→ Required action
Write the data out again exactly, with no pictures.
• • • • •
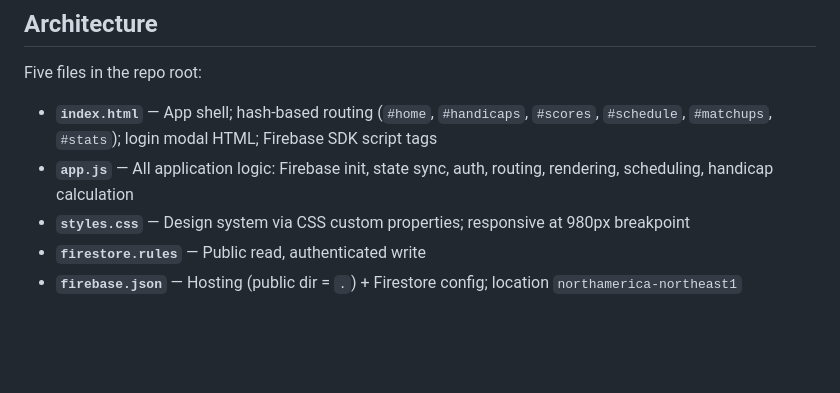
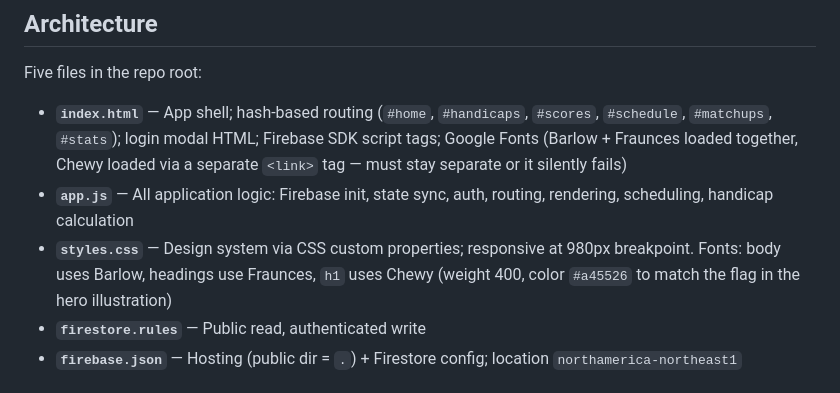
Before and after one commit to dwilll10/webapp, a Markdown page: CLAUDE.md, the part around the change. GitHub-like rendering; blank space fills up the shorter version.

Commit message:
Update CLAUDE.md with font notes for Chewy and separate link tag requirement
Co-Authored-By: Claude Sonnet 4.6 <noreply@anthropic.com>

```diff
--- a/CLAUDE.md
+++ b/CLAUDE.md
@@ -21,9 +21,9 @@ No build step. Firebase CLI was installed to `~/.npm-global/bin/firebase` (no np
 
 Five files in the repo root:
 
-- **`index.html`** — App shell; hash-based routing (`#home`, `#handicaps`, `#scores`, `#schedule`, `#matchups`, `#stats`); login modal HTML; Firebase SDK script tags
+- **`index.html`** — App shell; hash-based routing (`#home`, `#handicaps`, `#scores`, `#schedule`, `#matchups`, `#stats`); login modal HTML; Firebase SDK script tags; Google Fonts (Barlow + Fraunces loaded together, Chewy loaded via a separate `<link>` tag — must stay separate or it silently fails)
 - **`app.js`** — All application logic: Firebase init, state sync, auth, routing, rendering, scheduling, handicap calculation
-- **`styles.css`** — Design system via CSS custom properties; responsive at 980px breakpoint
+- **`styles.css`** — Design system via CSS custom properties; responsive at 980px breakpoint. Fonts: body uses Barlow, headings use Fraunces, `h1` uses Chewy (weight 400, color `#a45526` to match the flag in the hero illustration)
 - **`firestore.rules`** — Public read, authenticated write
 - **`firebase.json`** — Hosting (public dir = `.`) + Firestore config; location `northamerica-northeast1`
 
```
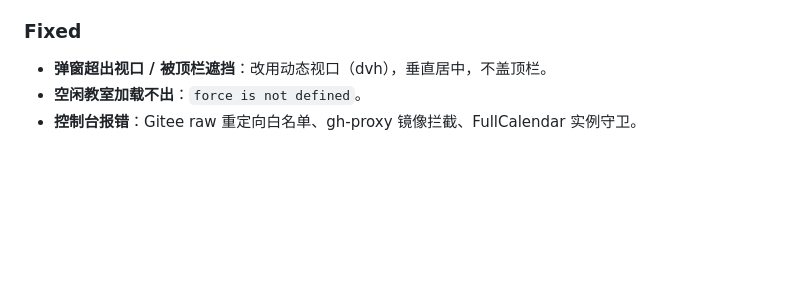
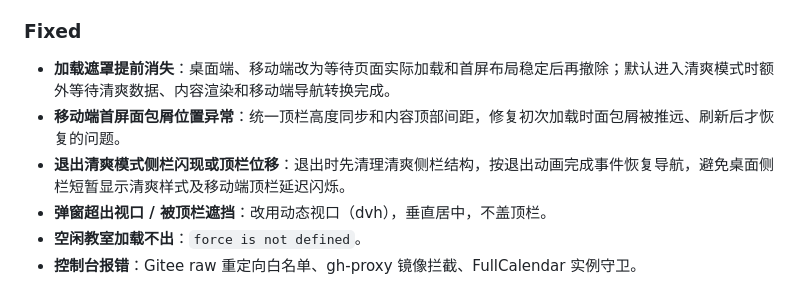
Before and after one commit to chaolan2019/SCU-URP-plusplus, a Markdown page: CHANGELOG.md, the part around the change. Drawn GitHub-style; blank space fills up the shorter version.

```diff
--- a/CHANGELOG.md
+++ b/CHANGELOG.md
@@ -21,6 +21,9 @@
 - **移动端内容边距**：贴近屏幕边缘。
 
 ### Fixed
+- **加载遮罩提前消失**：桌面端、移动端改为等待页面实际加载和首屏布局稳定后再撤除；默认进入清爽模式时额外等待清爽数据、内容渲染和移动端导航转换完成。
+- **移动端首屏面包屑位置异常**：统一顶栏高度同步和内容顶部间距，修复初次加载时面包屑被推远、刷新后才恢复的问题。
+- **退出清爽模式侧栏闪现或顶栏位移**：退出时先清理清爽侧栏结构，按退出动画完成事件恢复导航，避免桌面侧栏短暂显示清爽样式及移动端顶栏延迟闪烁。
 - **弹窗超出视口 / 被顶栏遮挡**：改用动态视口（dvh），垂直居中，不盖顶栏。
 - **空闲教室加载不出**：`force is not defined`。
 - **控制台报错**：Gitee raw 重定向白名单、gh-proxy 镜像拦截、FullCalendar 实例守卫。
```
Also changed, not shown: README.md (+27 -0 lines), docs/AliPay.jpg (added), docs/WeChat.png (added), 11 other files.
• • • • •
→ Final answer
Before and after one commit to dwilll10/webapp, a Markdown page: CLAUDE.md, the part around the change. GitHub-like rendering; blank space fills up the shorter version.

Commit message:
Update CLAUDE.md with font notes for Chewy and separate link tag requirement
Co-Authored-By: Claude Sonnet 4.6 <noreply@anthropic.com>

```diff
--- a/CLAUDE.md
+++ b/CLAUDE.md
@@ -21,9 +21,9 @@ No build step. Firebase CLI was installed to `~/.npm-global/bin/firebase` (no np
 
 Five files in the repo root:
 
-- **`index.html`** — App shell; hash-based routing (`#home`, `#handicaps`, `#scores`, `#schedule`, `#matchups`, `#stats`); login modal HTML; Firebase SDK script tags
+- **`index.html`** — App shell; hash-based routing (`#home`, `#handicaps`, `#scores`, `#schedule`, `#matchups`, `#stats`); login modal HTML; Firebase SDK script tags; Google Fonts (Barlow + Fraunces loaded together, Chewy loaded via a separate `<link>` tag — must stay separate or it silently fails)
 - **`app.js`** — All application logic: Firebase init, state sync, auth, routing, rendering, scheduling, handicap calculation
-- **`styles.css`** — Design system via CSS custom properties; responsive at 980px breakpoint
+- **`styles.css`** — Design system via CSS custom properties; responsive at 980px breakpoint. Fonts: body uses Barlow, headings use Fraunces, `h1` uses Chewy (weight 400, color `#a45526` to match the flag in the hero illustration)
 - **`firestore.rules`** — Public read, authenticated write
 - **`firebase.json`** — Hosting (public dir = `.`) + Firestore config; location `northamerica-northeast1`
 
```
Before and after one commit to chaolan2019/SCU-URP-plusplus, a Markdown page: CHANGELOG.md, the part around the change. Drawn GitHub-style; blank space fills up the shorter version.

```diff
--- a/CHANGELOG.md
+++ b/CHANGELOG.md
@@ -21,6 +21,9 @@
 - **移动端内容边距**：贴近屏幕边缘。
 
 ### Fixed
+- **加载遮罩提前消失**：桌面端、移动端改为等待页面实际加载和首屏布局稳定后再撤除；默认进入清爽模式时额外等待清爽数据、内容渲染和移动端导航转换完成。
+- **移动端首屏面包屑位置异常**：统一顶栏高度同步和内容顶部间距，修复初次加载时面包屑被推远、刷新后才恢复的问题。
+- **退出清爽模式侧栏闪现或顶栏位移**：退出时先清理清爽侧栏结构，按退出动画完成事件恢复导航，避免桌面侧栏短暂显示清爽样式及移动端顶栏延迟闪烁。
 - **弹窗超出视口 / 被顶栏遮挡**：改用动态视口（dvh），垂直居中，不盖顶栏。
 - **空闲教室加载不出**：`force is not defined`。
 - **控制台报错**：Gitee raw 重定向白名单、gh-proxy 镜像拦截、FullCalendar 实例守卫。
```
Also changed, not shown: README.md (+27 -0 lines), docs/AliPay.jpg (added), docs/WeChat.png (added), 11 other files.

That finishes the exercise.